1. Viewfinder - you can see outside the frame area. This can be very useful. There is no blackout when you trip the shutter. It's clear, sharp, everything is in focus, and very big and bright.

2. It's much quieter than most DSLR cameras, no flapping mirror.

3. No vibration from the flapping mirror means you can usually get by with an extra 1-2 stops when handholding and still get sharp images.

4. It's much smaller than a DSLR. Certainly comparing an M9 + 35 summicron (f1.4) to a FF DSLR + 35 f1.4 is startling. The Leica combo is less than half the size and weight.

5. Lens quality is exceptional, and the lenses are very small and light in comparison. The quality is better than the best Canon or Nikon lenses, as reflected in the price.

Of course there are many disadvantages too:

1. The rangefinder viewfinder only works well for a very limited range of focal lengths.

2. Manual focus - even if it is extremely precise.

3. No zooms.

4. High price for Leica, though there is a mid-price Zeiss Ikon ZM and lower price Voigtlander Bessa cameras and lenses.

5. Only Leica does a digital rangefinder.

The new Fuji X-Pro1 camera about to start shipping worldwide has many of the same advantages, even though it is not strictly a rangefinder camera.
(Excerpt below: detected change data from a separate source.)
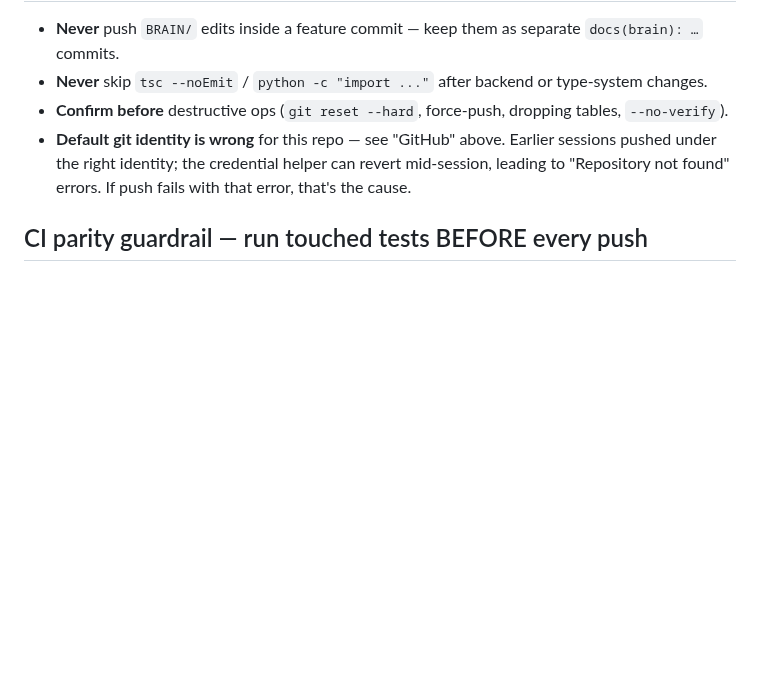
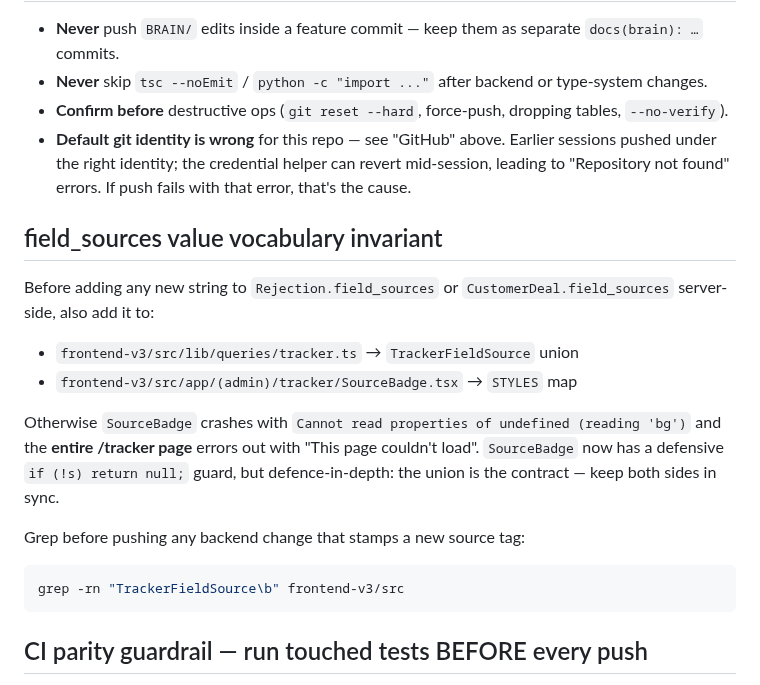
Before and after one commit to kingusa1/compliance-agent, a Markdown page: CLAUDE.md, the part around the change. GitHub-like rendering; blank space fills up the shorter version.

````diff
--- a/CLAUDE.md
+++ b/CLAUDE.md
@@ -62,6 +62,20 @@ run in isolated context windows; serial chaining triples wall time for no benefi
 - **Confirm before** destructive ops (`git reset --hard`, force-push, dropping tables, `--no-verify`).
 - **Default git identity is wrong** for this repo — see "GitHub" above. Earlier sessions pushed under the right identity; the credential helper can revert mid-session, leading to "Repository not found" errors. If push fails with that error, that's the cause.
 
+## field_sources value vocabulary invariant
+
+Before adding any new string to `Rejection.field_sources` or `CustomerDeal.field_sources` server-side, also add it to:
+
+- `frontend-v3/src/lib/queries/tracker.ts` → `TrackerFieldSource` union
+- `frontend-v3/src/app/(admin)/tracker/SourceBadge.tsx` → `STYLES` map
+
+Otherwise `SourceBadge` crashes with `Cannot read properties of undefined (reading 'bg')` and the **entire /tracker page** errors out with "This page couldn't load". `SourceBadge` now has a defensive `if (!s) return null;` guard, but defence-in-depth: the union is the contract — keep both sides in sync.
+
+Grep before pushing any backend change that stamps a new source tag:
+```bash
+grep -rn "TrackerFieldSource\b" frontend-v3/src
+```
+
 ## CI parity guardrail — run touched tests BEFORE every push
 
 **MUST run touched + impacted tests locally before `git push`.** The GitHub Actions `coverage` workflow runs the full `pytest` suite — and it FAILS on stale tests just as fast as on new bugs. Recent regressions that slipped through:
````
Also changed, not shown: BRAIN/05_State/Known_Issues.md (+17 -0 lines).
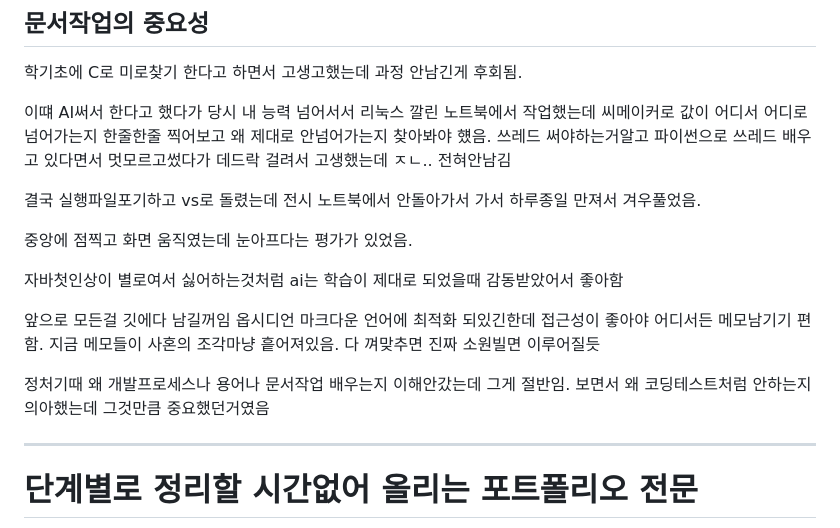
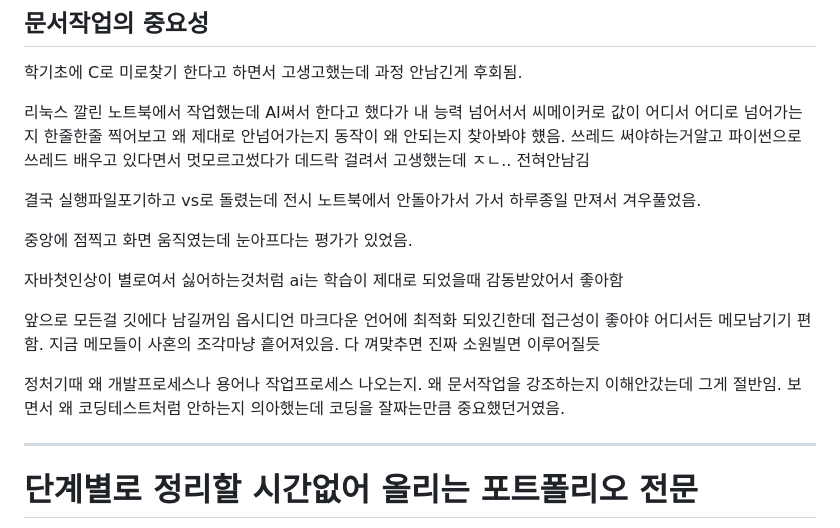
Before and after one commit to Gooainekorea/PlantNet, a Markdown page: README.md, the part around the change. Drawn GitHub-style.

Commit message:
README.md 업데이트

```diff
--- a/README.md
+++ b/README.md
@@ -168,7 +168,7 @@ AI는 다른직군인줄 알았고 임베디드는 뭔지도 몰랐었음
 ## 문서작업의 중요성
 학기초에 C로 미로찾기 한다고 하면서 고생고했는데 과정 안남긴게 후회됨.
 
-이떄 AI써서 한다고 했다가 당시 내 능력 넘어서서 리눅스 깔린 노트북에서 작업했는데 씨메이커로 값이 어디서 어디로 넘어가는지 한줄한줄 찍어보고 왜 제대로 안넘어가는지 찾아봐야 헀음. 쓰레드 써야하는거알고 파이썬으로 쓰레드 배우고 있다면서 멋모르고썼다가 데드락 걸려서 고생했는데 ㅈㄴ.. 전혀안남김
+리눅스 깔린 노트북에서 작업했는데 AI써서 한다고 했다가 내 능력 넘어서서 씨메이커로 값이 어디서 어디로 넘어가는지 한줄한줄 찍어보고 왜 제대로 안넘어가는지 동작이 왜 안되는지 찾아봐야 헀음. 쓰레드 써야하는거알고 파이썬으로 쓰레드 배우고 있다면서 멋모르고썼다가 데드락 걸려서 고생했는데 ㅈㄴ.. 전혀안남김
 
 결국 실행파일포기하고 vs로 돌렸는데 전시 노트북에서 안돌아가서 가서 하루종일 만져서 겨우풀었음.
 
@@ -179,8 +179,7 @@ AI는 다른직군인줄 알았고 임베디드는 뭔지도 몰랐었음
 앞으로 모든걸 깃에다 남길꺼임
 옵시디언 마크다운 언어에 최적화 되있긴한데 접근성이 좋아야 어디서든 메모남기기 편함. 지금 메모들이 사혼의 조각마냥 흩어져있음. 다 껴맞추면 진짜 소원빌면 이루어질듯
 
-정처기때 왜 개발프로세스나 용어나 문서작업 배우는지 이해안갔는데 그게 절반임. 보면서 왜 코딩테스트처럼 안하는지 의아했는데 그것만큼 중요했던거였음
-
+정처기때 왜 개발프로세스나 용어나 작업프로세스 나오는지. 왜 문서작업을 강조하는지 이해안갔는데 그게 절반임. 보면서 왜 코딩테스트처럼 안하는지 의아했는데 코딩을 잘짜는만큼 중요했던거였음.
 
 ---
 # 단계별로 정리할 시간없어 올리는 포트폴리오 전문
```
For people on the price-sensitive end of the Leica demand curve it looks like a dream come true.

But don't forget that the SLR (film) took almost all the market away from the rangefinder cameras long before the advent of digital. The SLR is more flexible and powerful in most respects.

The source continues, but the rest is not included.